Extracted data:
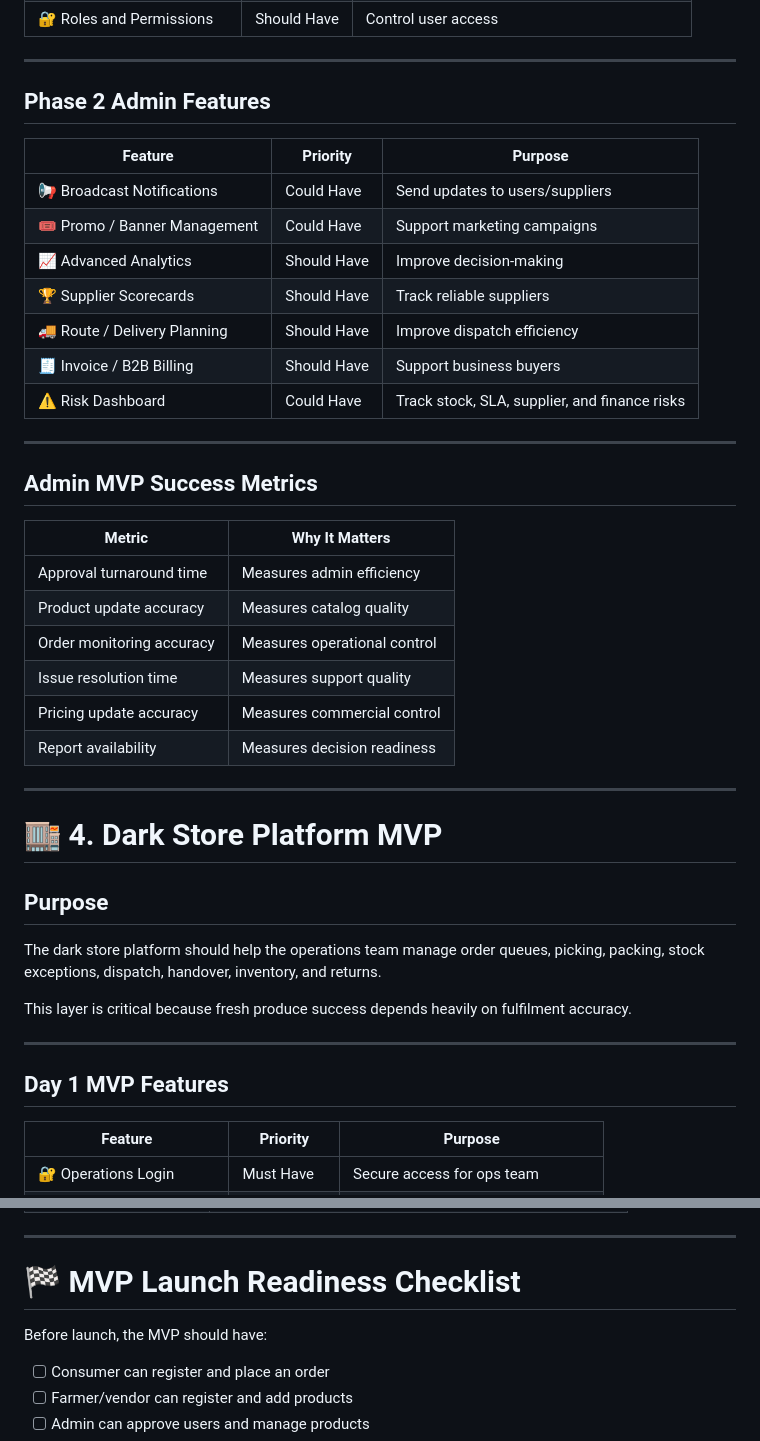
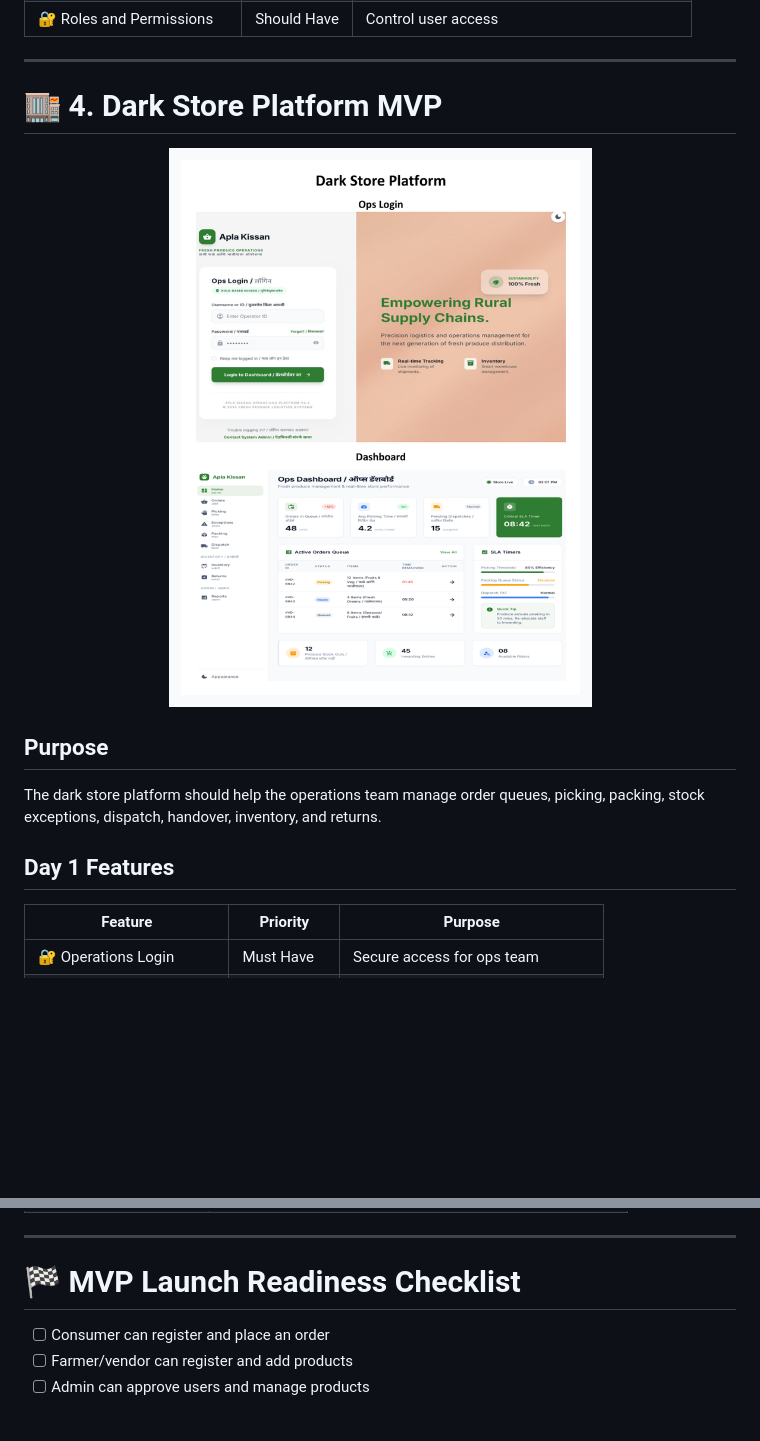
Before and after one commit to JustVKisgood/aapla-kisan-growth-system, a Markdown page: docs/03-mvp-feature-list.md, 2 parts joined by grey strips. Drawn GitHub-style; blank space fills up the shorter version.

```diff
--- a/docs/03-mvp-feature-list.md
+++ b/docs/03-mvp-feature-list.md
@@ -223,44 +196,17 @@ It should help the team approve users, manage products, monitor orders, control
 
 ---
 
-## Phase 2 Admin Features
+# 🏬 4. Dark Store Platform MVP
 
-| Feature | Priority | Purpose |
-|---|---|---|
-| 📢 Broadcast Notifications | Could Have | Send updates to users/suppliers |
-| 🎟️ Promo / Banner Management | Could Have | Support marketing campaigns |
-| 📈 Advanced Analytics | Should Have | Improve decision-making |
-| 🏆 Supplier Scorecards | Should Have | Track reliable suppliers |
-| 🚚 Route / Delivery Planning | Should Have | Improve dispatch efficiency |
-| 🧾 Invoice / B2B Billing | Should Have | Support business buyers |
-| ⚠️ Risk Dashboard | Could Have | Track stock, SLA, supplier, and finance risks |
-
----
-
-## Admin MVP Success Metrics
-
-| Metric | Why It Matters |
-|---|---|
-| Approval turnaround time | Measures admin efficiency |
-| Product update accuracy | Measures catalog quality |
-| Order monitoring accuracy | Measures operational control |
-| Issue resolution time | Measures support quality |
-| Pricing update accuracy | Measures commercial control |
-| Report availability | Measures decision readiness |
-
----
-
-# 🏬 4. Dark Store Platform MVP
+<p align="center">
+  <img src="../assets/images/dark-store-preview.png" alt="Dark Store Platform Preview" width="850">
+</p>
 
 ## Purpose
 
 The dark store platform should help the operations team manage order queues, picking, packing, stock exceptions, dispatch, handover, inventory, and returns.
 
-This layer is critical because fresh produce success depends heavily on fulfilment accuracy.
-
----
-
-## Day 1 MVP Features
+## Day 1 Features
 
 | Feature | Priority | Purpose |
 |---|---|---|
@@ -377,8 +292,6 @@ Some processes can start manually during the pilot to avoid overbuilding.
 
 # 🏁 MVP Launch Readiness Checklist
 
-Before launch, the MVP should have:
-
 - [ ] Consumer can register and place an order
 - [ ] Farmer/vendor can register and add products
 - [ ] Admin can approve users and manage products
```
Also changed, not shown: other parts of docs/03-mvp-feature-list.md (+77 -165 lines).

Try it:
Using the records, find the number of lines in which the string "control" occurs. Reply with that number alone.

Answer area:
3